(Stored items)
★ ★ ★

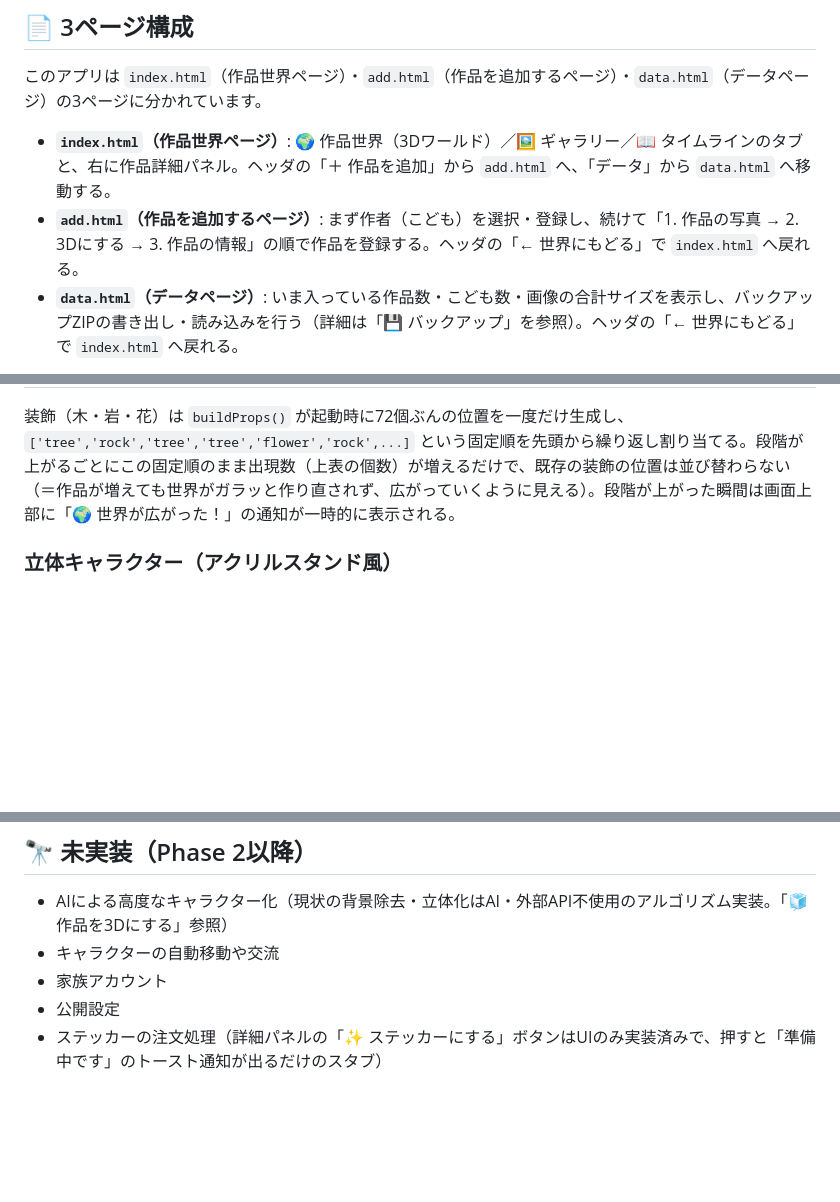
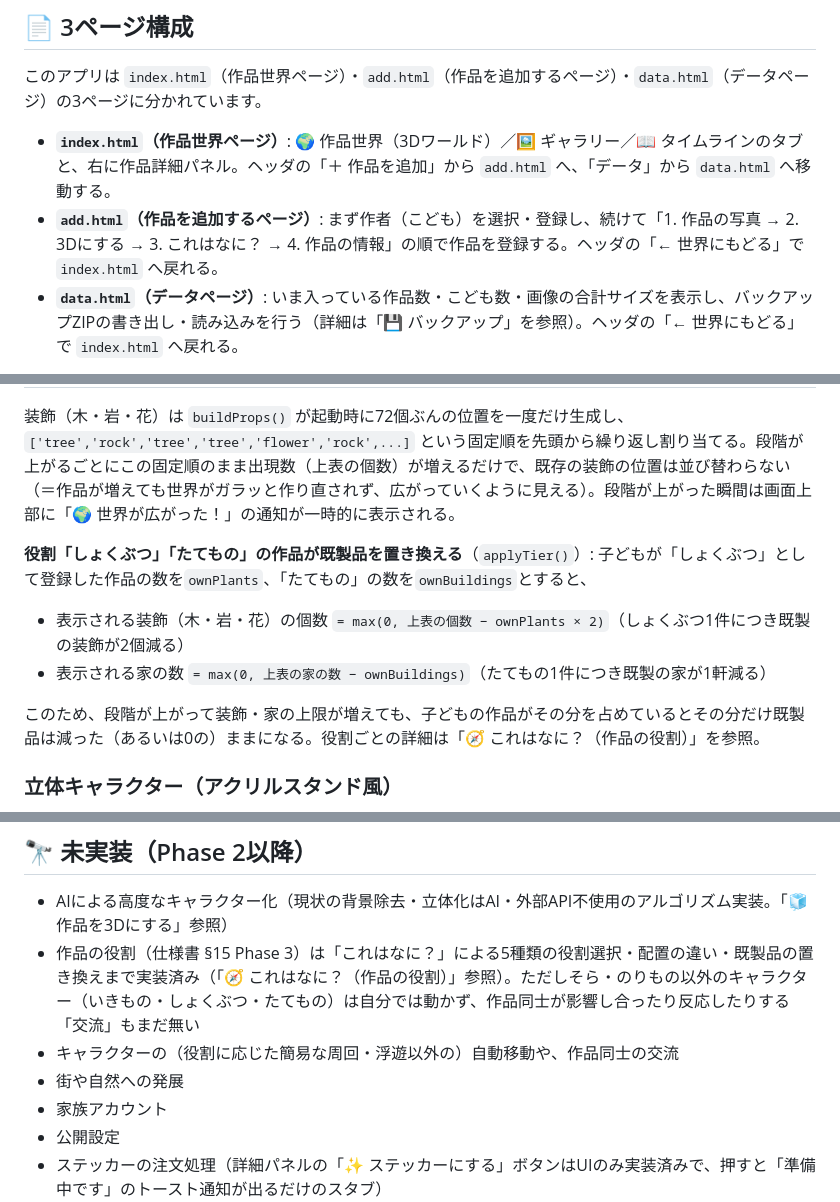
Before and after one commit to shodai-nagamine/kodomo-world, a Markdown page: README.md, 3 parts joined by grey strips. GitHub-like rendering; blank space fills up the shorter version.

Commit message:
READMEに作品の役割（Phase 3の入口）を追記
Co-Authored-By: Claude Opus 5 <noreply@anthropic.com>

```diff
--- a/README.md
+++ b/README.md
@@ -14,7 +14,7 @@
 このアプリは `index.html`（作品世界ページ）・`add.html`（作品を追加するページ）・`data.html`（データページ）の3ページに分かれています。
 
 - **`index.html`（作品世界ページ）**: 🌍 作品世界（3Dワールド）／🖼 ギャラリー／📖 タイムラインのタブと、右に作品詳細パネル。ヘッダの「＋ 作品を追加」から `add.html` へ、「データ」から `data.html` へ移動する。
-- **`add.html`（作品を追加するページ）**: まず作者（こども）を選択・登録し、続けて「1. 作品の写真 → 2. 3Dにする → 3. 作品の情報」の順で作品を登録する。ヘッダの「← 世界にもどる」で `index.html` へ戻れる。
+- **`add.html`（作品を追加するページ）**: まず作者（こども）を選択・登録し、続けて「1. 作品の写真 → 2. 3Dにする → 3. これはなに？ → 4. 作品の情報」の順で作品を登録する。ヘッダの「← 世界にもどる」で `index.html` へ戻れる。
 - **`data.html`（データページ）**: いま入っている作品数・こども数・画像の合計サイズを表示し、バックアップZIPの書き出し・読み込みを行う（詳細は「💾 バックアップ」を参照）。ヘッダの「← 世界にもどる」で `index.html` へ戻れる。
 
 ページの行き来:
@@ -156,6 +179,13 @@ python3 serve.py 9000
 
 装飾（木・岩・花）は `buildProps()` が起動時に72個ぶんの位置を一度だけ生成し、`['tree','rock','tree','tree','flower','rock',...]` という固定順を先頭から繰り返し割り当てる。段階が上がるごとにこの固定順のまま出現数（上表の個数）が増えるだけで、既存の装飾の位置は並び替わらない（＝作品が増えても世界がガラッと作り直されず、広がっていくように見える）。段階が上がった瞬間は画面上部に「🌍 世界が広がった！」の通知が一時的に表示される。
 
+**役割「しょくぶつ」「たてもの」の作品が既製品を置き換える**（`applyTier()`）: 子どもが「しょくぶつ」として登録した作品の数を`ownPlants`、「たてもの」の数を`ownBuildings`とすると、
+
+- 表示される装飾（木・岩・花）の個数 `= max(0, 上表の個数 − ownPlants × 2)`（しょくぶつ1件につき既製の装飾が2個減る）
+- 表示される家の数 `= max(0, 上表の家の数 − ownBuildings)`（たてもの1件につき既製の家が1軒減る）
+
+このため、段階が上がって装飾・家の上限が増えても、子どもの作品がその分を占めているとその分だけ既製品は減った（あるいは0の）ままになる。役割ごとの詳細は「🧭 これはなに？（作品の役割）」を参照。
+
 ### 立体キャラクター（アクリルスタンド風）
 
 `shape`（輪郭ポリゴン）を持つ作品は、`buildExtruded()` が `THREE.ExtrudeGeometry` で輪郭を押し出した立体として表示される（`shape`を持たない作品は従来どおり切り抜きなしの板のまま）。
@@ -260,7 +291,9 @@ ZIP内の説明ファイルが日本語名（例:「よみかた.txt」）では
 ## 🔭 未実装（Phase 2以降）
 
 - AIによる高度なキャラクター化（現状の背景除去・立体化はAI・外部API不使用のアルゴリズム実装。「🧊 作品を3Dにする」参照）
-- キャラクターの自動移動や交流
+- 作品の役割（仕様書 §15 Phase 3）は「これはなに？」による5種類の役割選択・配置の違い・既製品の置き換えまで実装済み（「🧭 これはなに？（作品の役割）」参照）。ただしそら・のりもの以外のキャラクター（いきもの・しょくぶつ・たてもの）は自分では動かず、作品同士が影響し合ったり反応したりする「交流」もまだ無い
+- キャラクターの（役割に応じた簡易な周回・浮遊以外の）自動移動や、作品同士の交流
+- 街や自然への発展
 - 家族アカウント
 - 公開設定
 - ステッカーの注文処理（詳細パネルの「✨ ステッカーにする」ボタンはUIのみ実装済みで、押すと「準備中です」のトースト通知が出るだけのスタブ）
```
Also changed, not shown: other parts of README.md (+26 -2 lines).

★ ★ ★

> **TASK**: Above are the records; copy them exactly without the pictures.

> **WORKED SOLUTION**:
Before and after one commit to shodai-nagamine/kodomo-world, a Markdown page: README.md, 3 parts joined by grey strips. GitHub-like rendering; blank space fills up the shorter version.

Commit message:
READMEに作品の役割（Phase 3の入口）を追記
Co-Authored-By: Claude Opus 5 <noreply@anthropic.com>

```diff
--- a/README.md
+++ b/README.md
@@ -14,7 +14,7 @@
 このアプリは `index.html`（作品世界ページ）・`add.html`（作品を追加するページ）・`data.html`（データページ）の3ページに分かれています。
 
 - **`index.html`（作品世界ページ）**: 🌍 作品世界（3Dワールド）／🖼 ギャラリー／📖 タイムラインのタブと、右に作品詳細パネル。ヘッダの「＋ 作品を追加」から `add.html` へ、「データ」から `data.html` へ移動する。
-- **`add.html`（作品を追加するページ）**: まず作者（こども）を選択・登録し、続けて「1. 作品の写真 → 2. 3Dにする → 3. 作品の情報」の順で作品を登録する。ヘッダの「← 世界にもどる」で `index.html` へ戻れる。
+- **`add.html`（作品を追加するページ）**: まず作者（こども）を選択・登録し、続けて「1. 作品の写真 → 2. 3Dにする → 3. これはなに？ → 4. 作品の情報」の順で作品を登録する。ヘッダの「← 世界にもどる」で `index.html` へ戻れる。
 - **`data.html`（データページ）**: いま入っている作品数・こども数・画像の合計サイズを表示し、バックアップZIPの書き出し・読み込みを行う（詳細は「💾 バックアップ」を参照）。ヘッダの「← 世界にもどる」で `index.html` へ戻れる。
 
 ページの行き来:
@@ -156,6 +179,13 @@ python3 serve.py 9000
 
 装飾（木・岩・花）は `buildProps()` が起動時に72個ぶんの位置を一度だけ生成し、`['tree','rock','tree','tree','flower','rock',...]` という固定順を先頭から繰り返し割り当てる。段階が上がるごとにこの固定順のまま出現数（上表の個数）が増えるだけで、既存の装飾の位置は並び替わらない（＝作品が増えても世界がガラッと作り直されず、広がっていくように見える）。段階が上がった瞬間は画面上部に「🌍 世界が広がった！」の通知が一時的に表示される。
 
+**役割「しょくぶつ」「たてもの」の作品が既製品を置き換える**（`applyTier()`）: 子どもが「しょくぶつ」として登録した作品の数を`ownPlants`、「たてもの」の数を`ownBuildings`とすると、
+
+- 表示される装飾（木・岩・花）の個数 `= max(0, 上表の個数 − ownPlants × 2)`（しょくぶつ1件につき既製の装飾が2個減る）
+- 表示される家の数 `= max(0, 上表の家の数 − ownBuildings)`（たてもの1件につき既製の家が1軒減る）
+
+このため、段階が上がって装飾・家の上限が増えても、子どもの作品がその分を占めているとその分だけ既製品は減った（あるいは0の）ままになる。役割ごとの詳細は「🧭 これはなに？（作品の役割）」を参照。
+
 ### 立体キャラクター（アクリルスタンド風）
 
 `shape`（輪郭ポリゴン）を持つ作品は、`buildExtruded()` が `THREE.ExtrudeGeometry` で輪郭を押し出した立体として表示される（`shape`を持たない作品は従来どおり切り抜きなしの板のまま）。
@@ -260,7 +291,9 @@ ZIP内の説明ファイルが日本語名（例:「よみかた.txt」）では
 ## 🔭 未実装（Phase 2以降）
 
 - AIによる高度なキャラクター化（現状の背景除去・立体化はAI・外部API不使用のアルゴリズム実装。「🧊 作品を3Dにする」参照）
-- キャラクターの自動移動や交流
+- 作品の役割（仕様書 §15 Phase 3）は「これはなに？」による5種類の役割選択・配置の違い・既製品の置き換えまで実装済み（「🧭 これはなに？（作品の役割）」参照）。ただしそら・のりもの以外のキャラクター（いきもの・しょくぶつ・たてもの）は自分では動かず、作品同士が影響し合ったり反応したりする「交流」もまだ無い
+- キャラクターの（役割に応じた簡易な周回・浮遊以外の）自動移動や、作品同士の交流
+- 街や自然への発展
 - 家族アカウント
 - 公開設定
 - ステッカーの注文処理（詳細パネルの「✨ ステッカーにする」ボタンはUIのみ実装済みで、押すと「準備中です」のトースト通知が出るだけのスタブ）
```
Also changed, not shown: other parts of README.md (+26 -2 lines).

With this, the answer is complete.